Indeed, an investor who was savvy enough to put $100,000 into an S&P 500 tracker fund in 1990, would be sitting on a financial nest-egg worth $1.73 million today. If the same investor had added $1,000 a month, they would have nearly $4 million today.
Simply put, finding good investment is not the hard part. Sitting on good investments is the biggest challenge. This is especially true when it comes to growth stocks.
Peter Lynch, who is considered to be one of the greatest investors of all time, outlined this problem in an article in 1994. He highlighted the case of Charles Silk, an investor who’d stumbled across a 150-bagger stock:
“Call Charlie a lucky man for stumbling onto Cook Data Services, but luck didn’t make him a millionaire. The hard part was holding on to the stock long enough to get the full benefit. After the price had doubled and then tripled, he didn’t say to himself, I’ll take my profits and run, like many investors who invent arbitrary rules for when to sell. He wasn’t scared out when the price dropped, as it did several times, and he ignored the highly publicized negative comments made by forecasters and “experts” who knew less about Blockbuster than he did. He had the discipline to hold on as long as the fundamentals of the company were favorable. It was not a guess on his part. He was doing his homework all along.”

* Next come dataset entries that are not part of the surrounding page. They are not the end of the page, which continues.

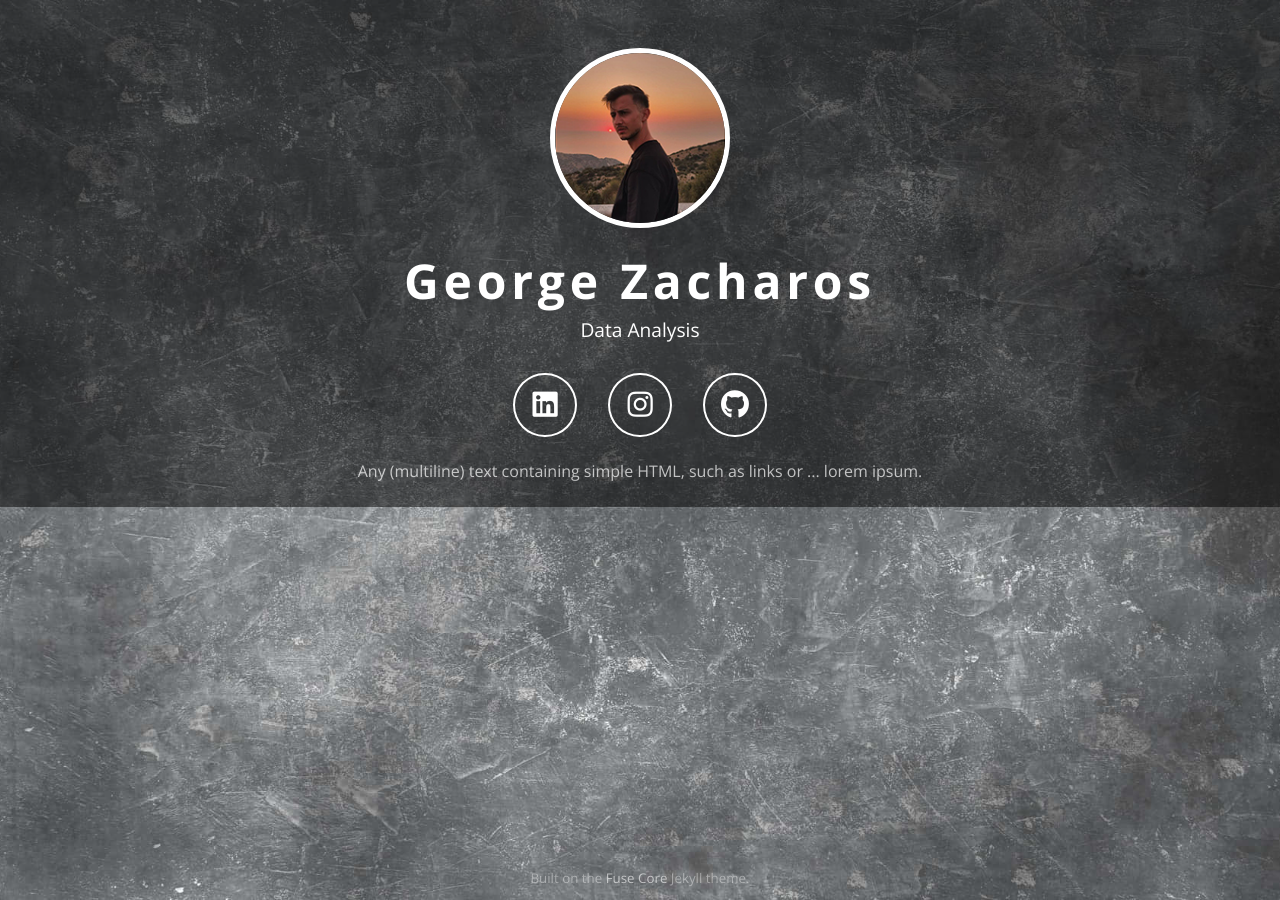
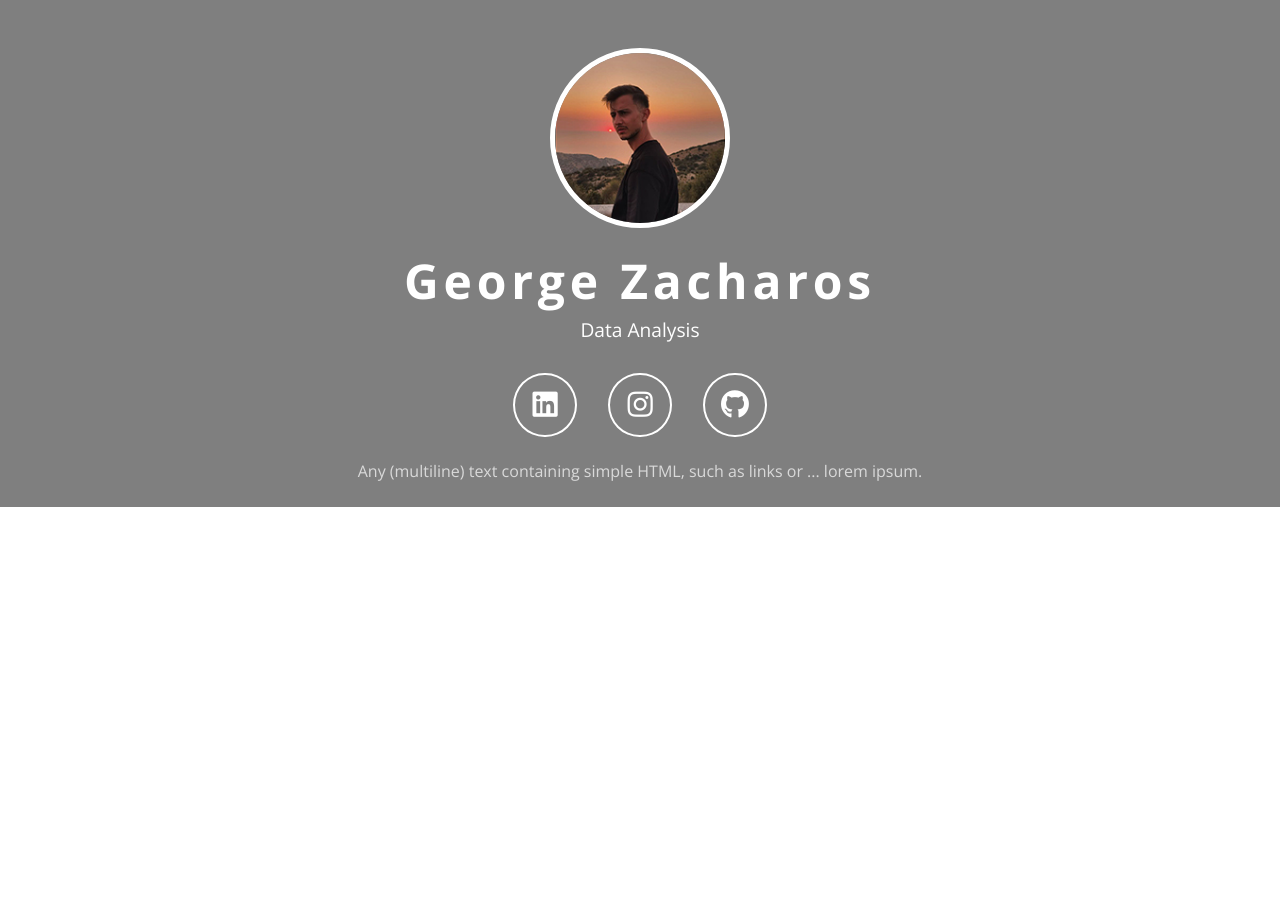
Before and after one commit to GeorgeZacharos/PROFILE, a Jekyll site: the page built from index.html, in a window 1280 px wide. Built offline with Jekyll 4.4.1, drawn with Linux system fonts in a browser that asks for light colours; comment, search, counter and statistics services are not loaded.

Commit message:
sdadAASasaaaAaAA

```diff
--- a/css/theme.scss
+++ b/css/theme.scss
@@ -1,5 +1,5 @@
 ---
-# ========= Fuse Core Jekyll Theme ============================================================== #
+#========= Fuse Core Jekyll Theme ============================================================== #
 ---
 
 $fc-footer-height: 44px;
@@ -15,13 +15,17 @@ body {
     margin-bottom: $fc-footer-height;
 }
 
+
+
 .fullscreen-background {
-    background: url("https://georgezacharos.github.io/PROFILE/background.jpg") no-repeat center center fixed;
+    background: url("georgezacharos.github.io/PROFILE/background.jpg") no-repeat center center fixed;
     -webkit-background-size: cover;
     -moz-background-size: cover;
     -o-background-size: cover;
     background-size: cover;
 }
+
+
 
 div.glass-pane {
     background-color: rgba(0, 0, 0, 0.5);
```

Lynch went on to explain that it took eight years for Cook Data Services to become a 150-bagger.
Eight years might seem like a long time, but viewed from the amount of money earned per year, it looks much more reasonable.
For example, Cook Data Services would have turned an investment of $10,000 into $1.5 million in eight years, which works out at $187,500 a year.
This one simple example shows why it’s essential to take a long-term view when investing. The real money is made over many years, not overnight. How many of the world’s wealthiest investors are day traders and speculators? The answer is zero.
It can take many years for an investment to mature, as Lynch summarised in his article:
“In my investing career, the best gains usually have come in the third or fourth year, not in the third or fourth week or the third or fourth month.”